(Collection entries)
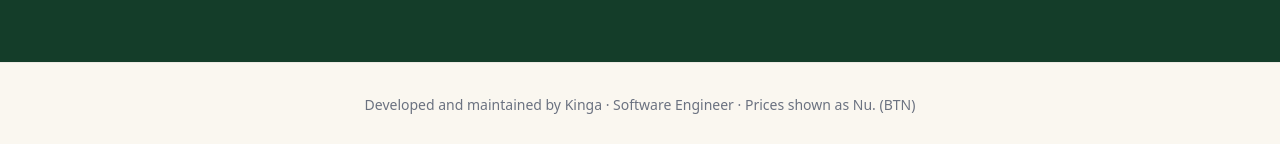
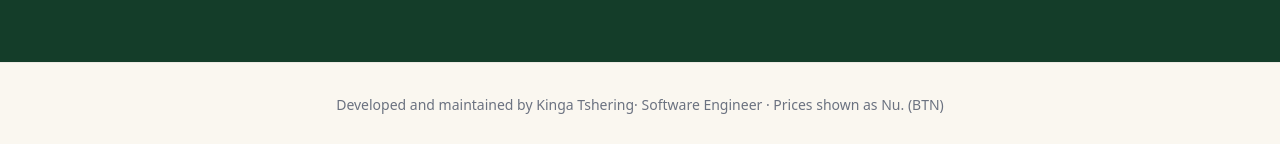
Before and after one commit to KingaTshering10/DrukAgriLink, a Next.js app: page / in a window 1280 px wide. Shown: the part 1648-1792 px from the top of the page. Built offline with nearby package versions, Linux system fonts and the light colour scheme.

Commit message:
kinga Tshering

```diff
--- a/src/app/page.tsx
+++ b/src/app/page.tsx
@@ -86,7 +86,7 @@ export default function Landing() {
       </section>
 
       <footer className="border-t border-black/5 py-8 text-center text-sm text-gray-500">
-        Developed and maintained by Kinga · Software Engineer · Prices shown as Nu. (BTN)
+        Developed and maintained by Kinga Tshering· Software Engineer · Prices shown as Nu. (BTN)
       </footer>
     </main>
   );
```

* [Work item]: Copy all lines of the records in which the string "footer" can be found.

* [Response area]:
       <footer className="border-t border-black/5 py-8 text-center text-sm text-gray-500">
       </footer>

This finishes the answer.